● **Exercise objective**
If a line below includes the string "that", copy it.

<<<<

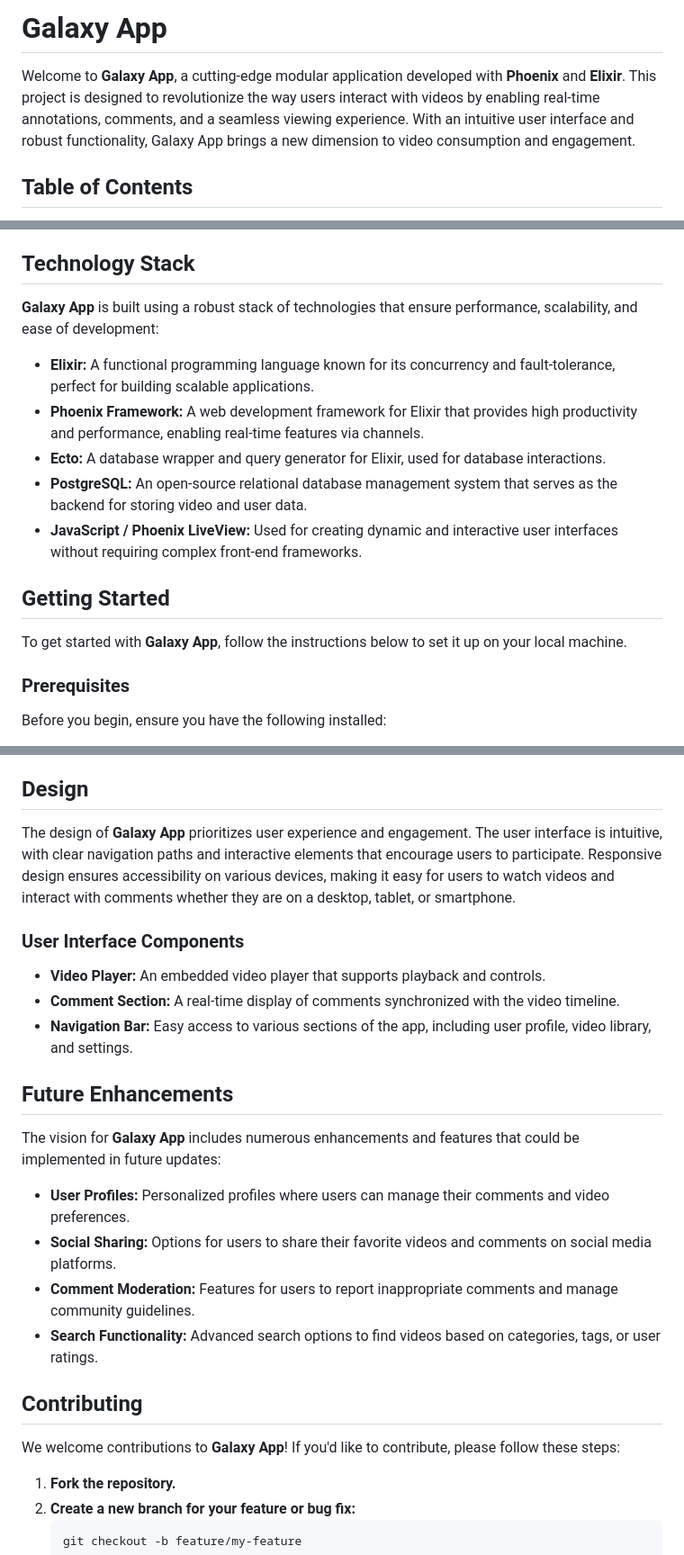
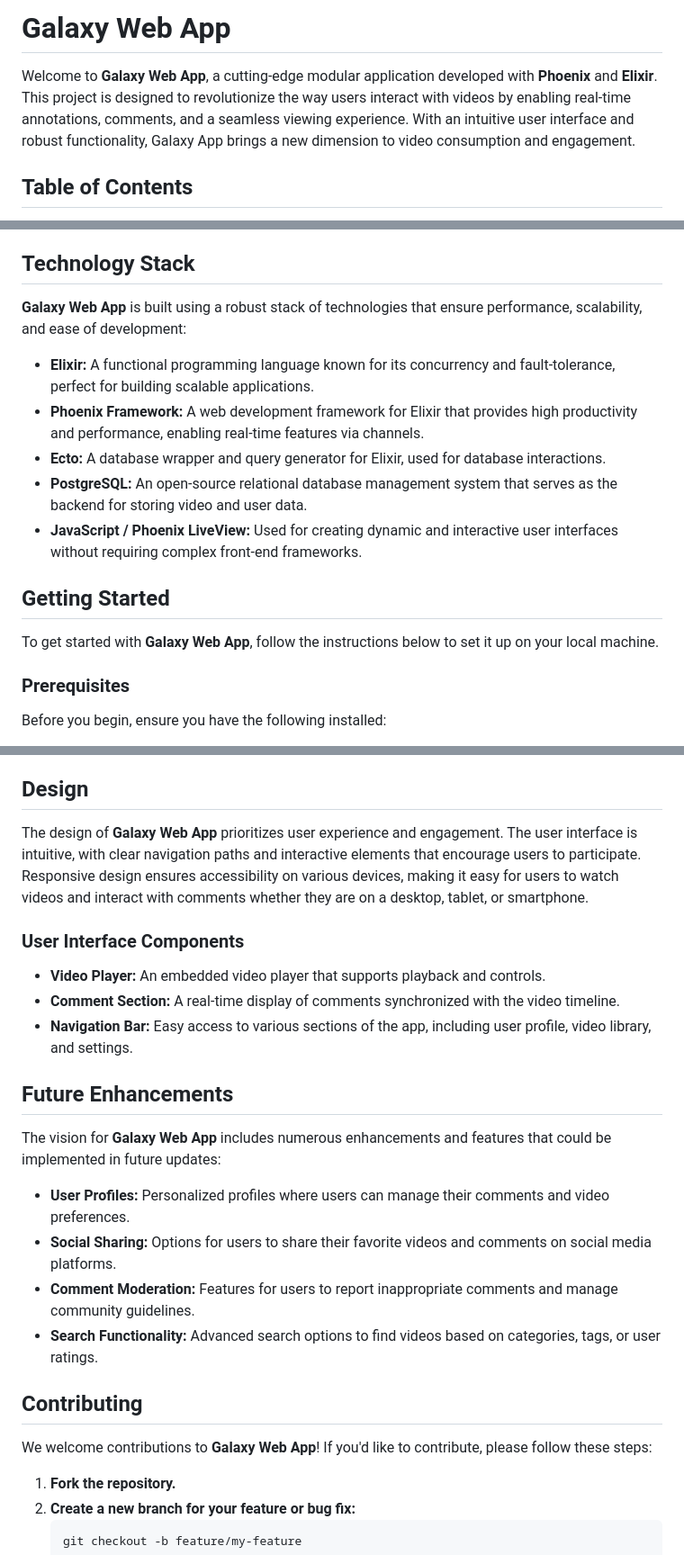
Before and after one commit to OkallGordon/galaxy, a Markdown page: README.md, 3 parts joined by grey strips. Shown: that part at 90% size. Drawn GitHub-style.

```diff
--- a/README.md
+++ b/README.md
@@ -1,6 +1,6 @@
-# Galaxy App
+# Galaxy Web App
 
-Welcome to **Galaxy App**, a cutting-edge modular application developed with **Phoenix** and **Elixir**. This project is designed to revolutionize the way users interact with videos by enabling real-time annotations, comments, and a seamless viewing experience. With an intuitive user interface and robust functionality, Galaxy App brings a new dimension to video consumption and engagement.
+Welcome to **Galaxy Web App**, a cutting-edge modular application developed with **Phoenix** and **Elixir**. This project is designed to revolutionize the way users interact with videos by enabling real-time annotations, comments, and a seamless viewing experience. With an intuitive user interface and robust functionality, Galaxy App brings a new dimension to video consumption and engagement.
 
 ## Table of Contents
 - [Overview](#overview)
@@ -35,7 +35,7 @@ Welcome to **Galaxy App**, a cutting-edge modular application developed with **P
 
 ## Technology Stack
 
-**Galaxy App** is built using a robust stack of technologies that ensure performance, scalability, and ease of development:
+**Galaxy Web App** is built using a robust stack of technologies that ensure performance, scalability, and ease of development:
 - **Elixir:** A functional programming language known for its concurrency and fault-tolerance, perfect for building scalable applications.
 - **Phoenix Framework:** A web development framework for Elixir that provides high productivity and performance, enabling real-time features via channels.
 - **Ecto:** A database wrapper and query generator for Elixir, used for database interactions.
@@ -44,7 +44,7 @@ Welcome to **Galaxy App**, a cutting-edge modular application developed with **P
 
 ## Getting Started
 
-To get started with **Galaxy App**, follow the instructions below to set it up on your local machine.
+To get started with **Galaxy Web App**, follow the instructions below to set it up on your local machine.
 
 ### Prerequisites
 
@@ -100,7 +100,7 @@ Before you begin, ensure you have the following installed:
 
 ## Design
 
-The design of **Galaxy App** prioritizes user experience and engagement. The user interface is intuitive, with clear navigation paths and interactive elements that encourage users to participate. Responsive design ensures accessibility on various devices, making it easy for users to watch videos and interact with comments whether they are on a desktop, tablet, or smartphone.
+The design of **Galaxy Web App** prioritizes user experience and engagement. The user interface is intuitive, with clear navigation paths and interactive elements that encourage users to participate. Responsive design ensures accessibility on various devices, making it easy for users to watch videos and interact with comments whether they are on a desktop, tablet, or smartphone.
 
 ### User Interface Components
 - **Video Player:** An embedded video player that supports playback and controls.
@@ -109,7 +109,7 @@ The design of **Galaxy App** prioritizes user experience and engagement. The use
 
 ## Future Enhancements
 
-The vision for **Galaxy App** includes numerous enhancements and features that could be implemented in future updates:
+The vision for **Galaxy Web App** includes numerous enhancements and features that could be implemented in future updates:
 - **User Profiles:** Personalized profiles where users can manage their comments and video preferences.
 - **Social Sharing:** Options for users to share their favorite videos and comments on social media platforms.
 - **Comment Moderation:** Features for users to report inappropriate comments and manage community guidelines.
@@ -117,7 +117,7 @@ The vision for **Galaxy App** includes numerous enhancements and features that c
 
 ## Contributing
 
-We welcome contributions to **Galaxy App**! If you'd like to contribute, please follow these steps:
+We welcome contributions to **Galaxy Web App**! If you'd like to contribute, please follow these steps:
 
 1. **Fork the repository.**
 2. **Create a new branch for your feature or bug fix:**
```
Also changed, not shown: other parts of README.md (+2 -2 lines).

>>>>

● **Result of the exercise**
Before and after one commit to OkallGordon/galaxy, a Markdown page: README.md, 3 parts joined by grey strips. Shown: that part at 90% size. Drawn GitHub-style.
-**Galaxy App** is built using a robust stack of technologies that ensure performance, scalability, and ease of development:
+**Galaxy Web App** is built using a robust stack of technologies that ensure performance, scalability, and ease of development:
 - **Phoenix Framework:** A web development framework for Elixir that provides high productivity and performance, enabling real-time features via channels.
-The design of **Galaxy App** prioritizes user experience and engagement. The user interface is intuitive, with clear navigation paths and interactive elements that encourage users to participate. Responsive design ensures accessibility on various devices, making it easy for users to watch videos and interact with comments whether they are on a desktop, tablet, or smartphone.
+The design of **Galaxy Web App** prioritizes user experience and engagement. The user interface is intuitive, with clear navigation paths and interactive elements that encourage users to participate. Responsive design ensures accessibility on various devices, making it easy for users to watch videos and interact with comments whether they are on a desktop, tablet, or smartphone.
 - **Video Player:** An embedded video player that supports playback and controls.
-The vision for **Galaxy App** includes numerous enhancements and features that could be implemented in future updates:
+The vision for **Galaxy Web App** includes numerous enhancements and features that could be implemented in future updates:
@@ -117,7 +117,7 @@ The vision for **Galaxy App** includes numerous enhancements and features that c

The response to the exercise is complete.